An Intimate Gathering of Seemingly Everyone on Earth
NEWARK, N.J. — "Media Day" is a dumb name for what happens on Tuesdays of Super Bowl Week. Because on the Sunday through Friday before the game, the media is inundated with opportunities to talk to players and coaches, who trying 110 percent with great work ethic to say absolutely nothing of substance. Instead, it should be called "Circus Day."
Coby Fleener came up with that. Young Fleener, the Colts' tight end and fledgling journalist (and former college teammate of Richard Sherman), is working for The MMQB. He attended his first Media Day at the Prudential Center today, and I asked him when it was over what he thought.
"Circus,” he said. "A circus atmosphere. I have no idea how you'd get any stories out of that."
Come now. The Middlebury (Vermont) College magazine was here, to do a story on Stephen Hauschka, the Seattle kicker who attended the school. Thomas Jefferson, in white wig, was in the house. Where's Waldo was here, photobombing every photo op and video standup he could, leaving them with a "Where's Waldo?!" Randy Moss was in the house for FOX, dressed sharp, yelling questions to Percy Harvin and anyone he could jostle close to ... Randy Moss, who was in the Super Bowl last year and who still takes quite a lot of getting used to as a media member. And Slovenian TV reporter Neza Pavcic was here, attending her first Super Bowl, and she interviewed me not far from where Martin Brodeur regularly tends goal. (Or used to.) She was quite excited when I revealed—exclusively to her—that I once had lunch in Ljubljana, the capital of Slovenia. And I was very glad that the people in Slovenia will see on the evening news tonight that the weather could be an issue in this year's Super Bowl.
Those are stories right there, Mr. Fleener.
Actually, the enduring memory I'll have from the day is watching Richard Sherman leave his podium near center-ice after his 45 minutes of queries (One: "What advice would you give Justin Bieber?") had ended. Four or five security guys ushered him out of his area as 25 or 30 cameras jockeyed for position to shoot stills or video. Not covering a receiver—simply walking out of the arena. I was standing with ESPN's Sal Paolantonio, watching.

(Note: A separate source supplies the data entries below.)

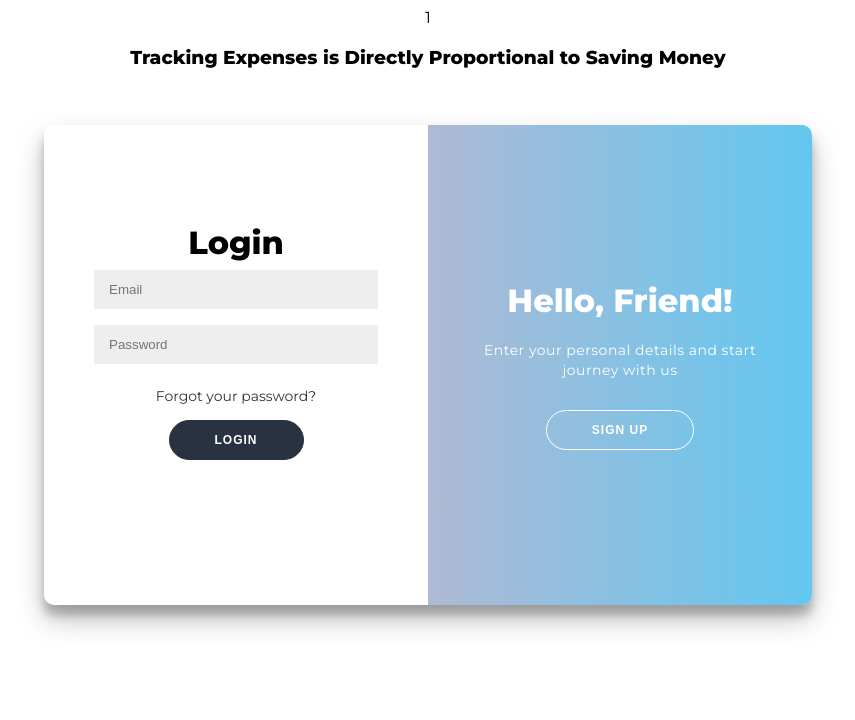
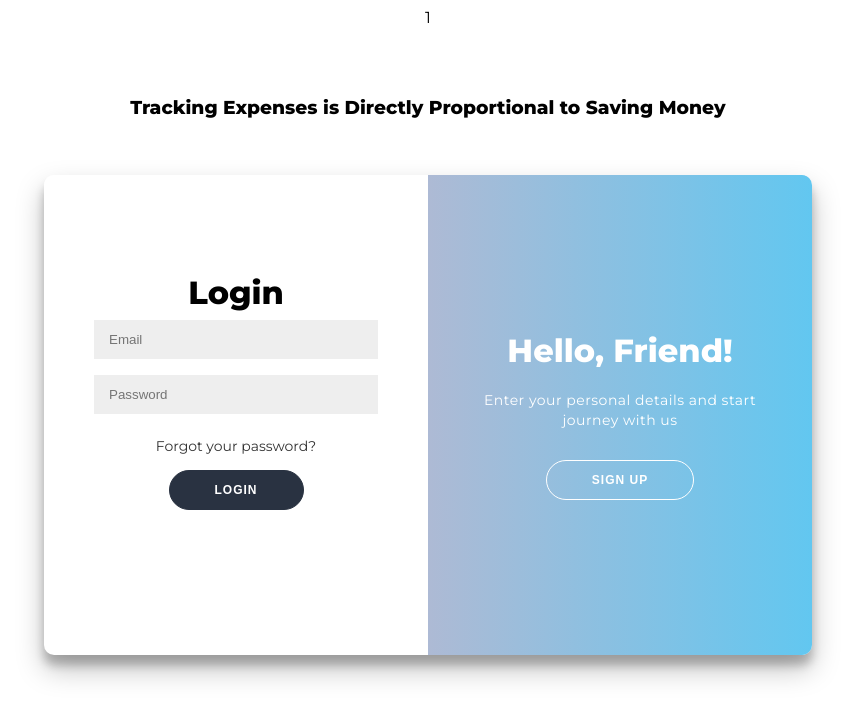
Before and after one commit to VishalIndoria/expense-tracker, a website: page view/signin.html in a window 1280 px wide. Shown: the whole page, without its empty margins (212-1067 px from the left). Drawn offline with nearby package versions, Linux system fonts and the light colour scheme; files that its build step writes are made by us from their sources.

Commit message:
Update signin.html

```diff
--- a/view/signin.html
+++ b/view/signin.html
@@ -6,7 +6,9 @@
     <meta http-equiv="X-UA-Compatible" content="IE=edge" />
     <meta name="viewport" content="width=device-width, initial-scale=1.0" />
     <link rel="stylesheet" href="./css/signin.css">
-
+<style>
+h3{padding-top:50px;}
+</style>
 </head>
 
 <body>
```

"Now we know who's the king of the Super Bowl this week,” he said. "Look at that. He's being treated like a Beatle."
The other thing players were stunned to see: fans in the stands ... watching the players being interviewed. "This is love right here, straight up,” said a perplexed Marshawn Lynch, staring up into the rafters, at the folks in the upper deck watching the scene. "They came to watch people get interviewed? This is amazing right here, man."
The NFL has credentialed so many people, and allowed so many D-list celebs to get in (and D-list wannabes), and encouraged so many babelicious types to attend, that "Circus Day" is now what Tuesday is at the Super Bowl. It's schticky. It's entertainment. It's what the NFL wants. You can find a little football, but not much. I found Seattle secondary coach Marquand Manuel and had 10 good minutes with him ... but that's only because no one else knew who he was. So we actually could talk football. An oasis! A football oasis! Talking matchups, and the intimidating factor of Kam Chancellor.
It's the little triumphs on weirdo days like this that matter for me. That, plus Slovenia wanting to know how I enjoyed my drive through the country.
Go to The MMQB's Super Bowl hub for all of our coverage of SB 48.